Exercise directions:
Give the number of lines in the data below where the word "định" appears, and nothing besides.

Supplied data START

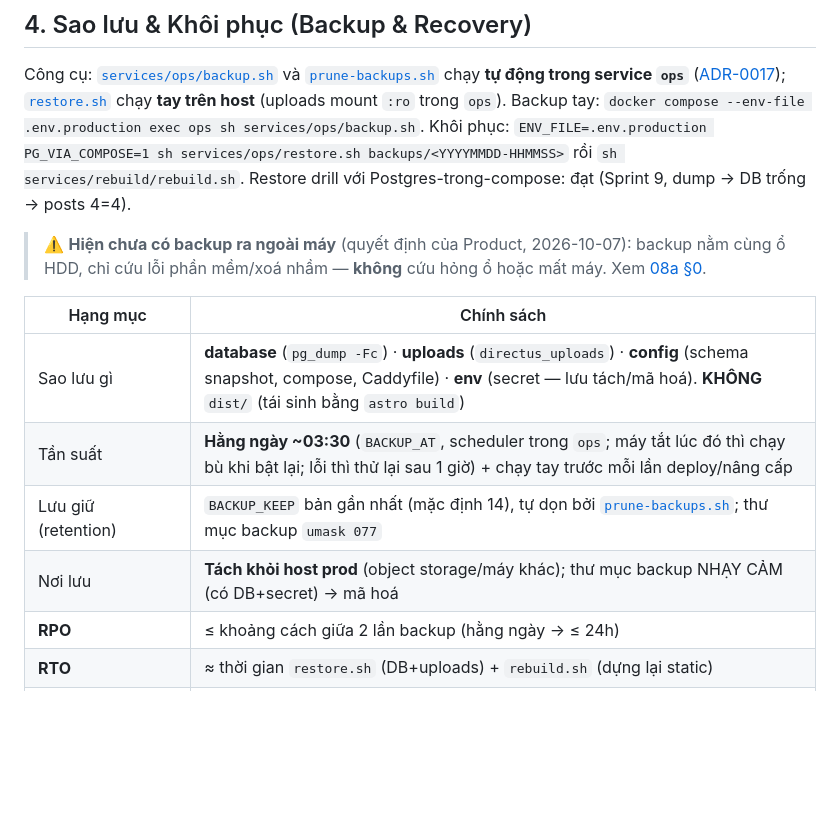
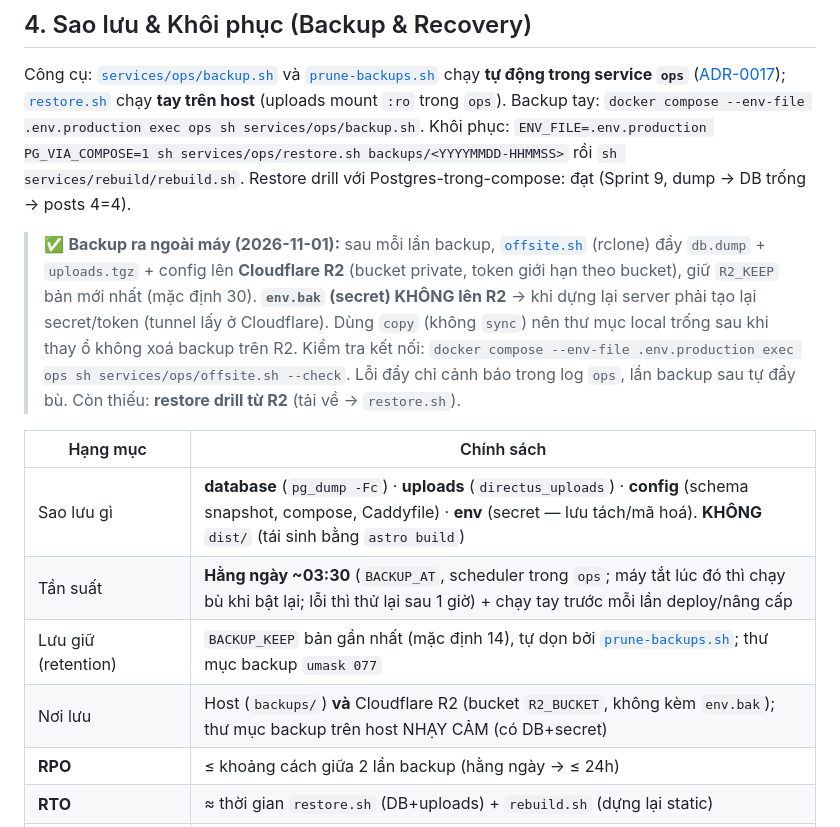
Before and after one commit to tiendnm/retro-blog, a Markdown page: docs/13-operations.md, the part around the change. Drawn GitHub-style; blank space fills up the shorter version.

Commit message:
docs: ghi backup ra ngoài máy lên Cloudflare R2 (13, 08a, roadmap)
Co-Authored-By: Claude Sonnet 5.5 <noreply@anthropic.com>
Claude-Session: https://claude.ai/code/session_01RmriK7jDRExiuM5jJ3M3Pd

```diff
--- a/docs/13-operations.md
+++ b/docs/13-operations.md
@@ -65,14 +65,14 @@
 
 Công cụ: [`services/ops/backup.sh`](../services/ops/backup.sh) và [`prune-backups.sh`](../services/ops/prune-backups.sh) chạy **tự động trong service `ops`** ([ADR-0017](./adr/0017-ops-services-in-compose.md)); [`restore.sh`](../services/ops/restore.sh) chạy **tay trên host** (uploads mount `:ro` trong `ops`). Backup tay: `docker compose --env-file .env.production exec ops sh services/ops/backup.sh`. Khôi phục: `ENV_FILE=.env.production PG_VIA_COMPOSE=1 sh services/ops/restore.sh backups/<YYYYMMDD-HHMMSS>` rồi `sh services/rebuild/rebuild.sh`. Restore drill với Postgres-trong-compose: đạt (Sprint 9, dump → DB trống → posts 4=4).
 
-> ⚠️ **Hiện chưa có backup ra ngoài máy** (quyết định của Product, 2026-10-07): backup nằm cùng ổ HDD, chỉ cứu lỗi phần mềm/xoá nhầm — **không** cứu hỏng ổ hoặc mất máy. Xem [08a §0](./08a-deploy-home-tunnel.md).
+> ✅ **Backup ra ngoài máy (2026-11-01):** sau mỗi lần backup, [`offsite.sh`](../services/ops/offsite.sh) (rclone) đẩy `db.dump` + `uploads.tgz` + config lên **Cloudflare R2** (bucket private, token giới hạn theo bucket), giữ `R2_KEEP` bản mới nhất (mặc định 30). **`env.bak` (secret) KHÔNG lên R2** → khi dựng lại server phải tạo lại secret/token (tunnel lấy ở Cloudflare). Dùng `copy` (không `sync`) nên thư mục local trống sau khi thay ổ không xoá backup trên R2. Kiểm tra kết nối: `docker compose --env-file .env.production exec ops sh services/ops/offsite.sh --check`. Lỗi đẩy chỉ cảnh báo trong log `ops`, lần backup sau tự đẩy bù. Còn thiếu: **restore drill từ R2** (tải về → `restore.sh`).
 
 | Hạng mục | Chính sách |
 |---|---|
 | Sao lưu gì | **database** (`pg_dump -Fc`) · **uploads** (`directus_uploads`) · **config** (schema snapshot, compose, Caddyfile) · **env** (secret — lưu tách/mã hoá). **KHÔNG** `dist/` (tái sinh bằng `astro build`) |
 | Tần suất | **Hằng ngày ~03:30** (`BACKUP_AT`, scheduler trong `ops`; máy tắt lúc đó thì chạy bù khi bật lại; lỗi thì thử lại sau 1 giờ) + chạy tay trước mỗi lần deploy/nâng cấp |
 | Lưu giữ (retention) | `BACKUP_KEEP` bản gần nhất (mặc định 14), tự dọn bởi [`prune-backups.sh`](../services/ops/prune-backups.sh); thư mục backup `umask 077` |
-| Nơi lưu | **Tách khỏi host prod** (object storage/máy khác); thư mục backup NHẠY CẢM (có DB+secret) → mã hoá |
+| Nơi lưu | Host (`backups/`) **và** Cloudflare R2 (bucket `R2_BUCKET`, không kèm `env.bak`); thư mục backup trên host NHẠY CẢM (có DB+secret) |
 | **RPO** | ≤ khoảng cách giữa 2 lần backup (hằng ngày → ≤ 24h) |
 | **RTO** | ≈ thời gian `restore.sh` (DB+uploads) + `rebuild.sh` (dựng lại static) |
 | Diễn tập khôi phục (restore drill) | ✅ **Đã diễn tập (Sprint 6 Phase 4):** restore `db.dump` vào Postgres sạch → **posts count khớp nguồn (117=117)**, uploads khớp (4=4 file). Lặp lại định kỳ |
```
Also changed, not shown: docs/02-roadmap.md (+1 -1 lines), docs/08a-deploy-home-tunnel.md (+1 -1 lines).
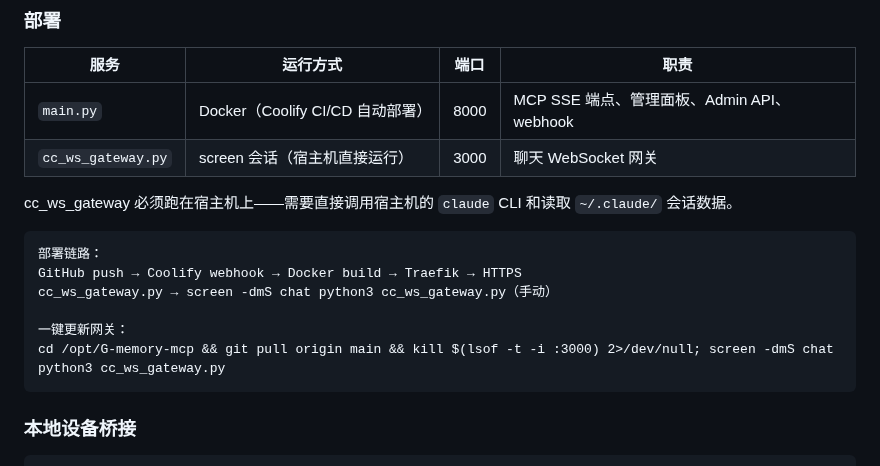
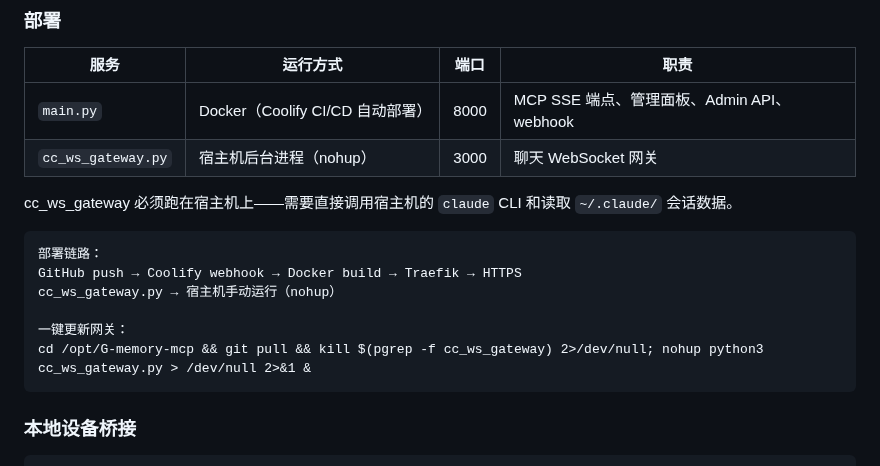
Before and after one commit to jeoichu-rgb/G-memory-mcp, a Markdown page: README.md, the part around the change. Rendered like a GitHub page.

Commit message:
docs: update gateway restart command in README
Co-Authored-By: Claude Opus 4.6 <noreply@anthropic.com>

````diff
--- a/README.md
+++ b/README.md
@@ -67,17 +67,17 @@ Claude 每次开新窗口就失忆。这个项目做了两件事：
 | 服务 | 运行方式 | 端口 | 职责 |
 |------|----------|------|------|
 | `main.py` | Docker（Coolify CI/CD 自动部署） | 8000 | MCP SSE 端点、管理面板、Admin API、webhook |
-| `cc_ws_gateway.py` | screen 会话（宿主机直接运行） | 3000 | 聊天 WebSocket 网关 |
+| `cc_ws_gateway.py` | 宿主机后台进程（nohup） | 3000 | 聊天 WebSocket 网关 |
 
 cc_ws_gateway 必须跑在宿主机上——需要直接调用宿主机的 `claude` CLI 和读取 `~/.claude/` 会话数据。
 
 ```
 部署链路：
 GitHub push → Coolify webhook → Docker build → Traefik → HTTPS
-cc_ws_gateway.py → screen -dmS chat python3 cc_ws_gateway.py（手动）
+cc_ws_gateway.py → 宿主机手动运行（nohup）
 
 一键更新网关：
-cd /opt/G-memory-mcp && git pull origin main && kill $(lsof -t -i :3000) 2>/dev/null; screen -dmS chat python3 cc_ws_gateway.py
+cd /opt/G-memory-mcp && git pull && kill $(pgrep -f cc_ws_gateway) 2>/dev/null; nohup python3 cc_ws_gateway.py > /dev/null 2>&1 &
 ```
 
 ### 本地设备桥接
````
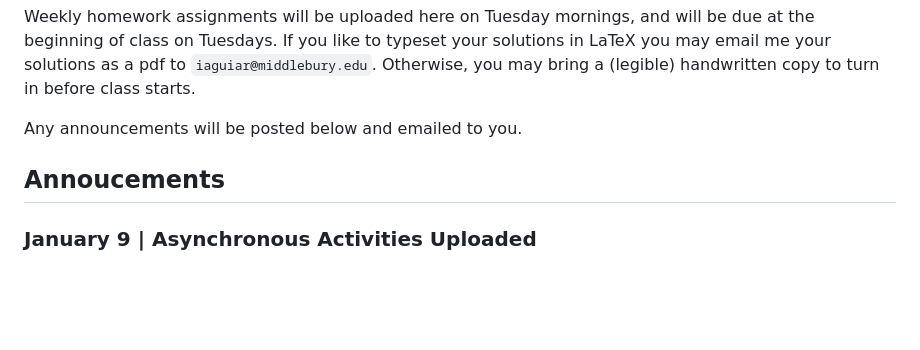
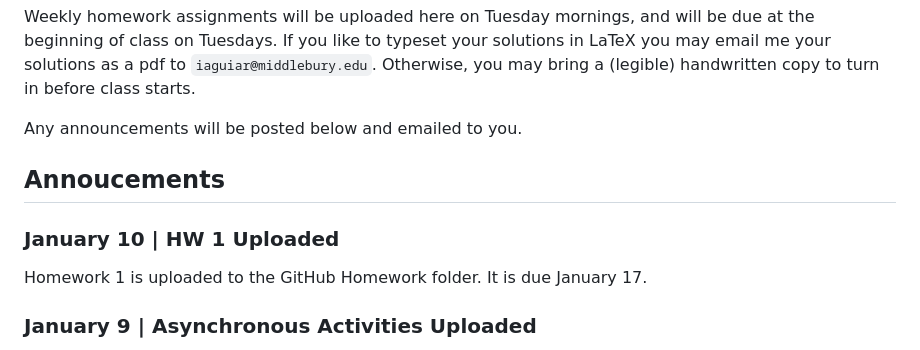
Before and after one commit to izabelaguiar/midd_networks, a Markdown page: README.md, the part around the change. GitHub-like rendering; blank space fills up the shorter version.

```diff
--- a/README.md
+++ b/README.md
@@ -10,6 +10,9 @@ Weekly homework assignments will be uploaded here on Tuesday mornings, and will
 Any announcements will be posted below and emailed to you.
 
 ## Annoucements
+### January 10 | HW 1 Uploaded
+Homework 1 is uploaded to the GitHub Homework folder. It is due January 17.
+
 ### January 9 | Asynchronous Activities Uploaded
 As a reminder, we're not meeting in person tomorrow. Instead, I've uploaded some asynchronous activities to our GitHub page that you'll need to complete by Thursday.
 
```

Supplied data END

Result for this exercise:
4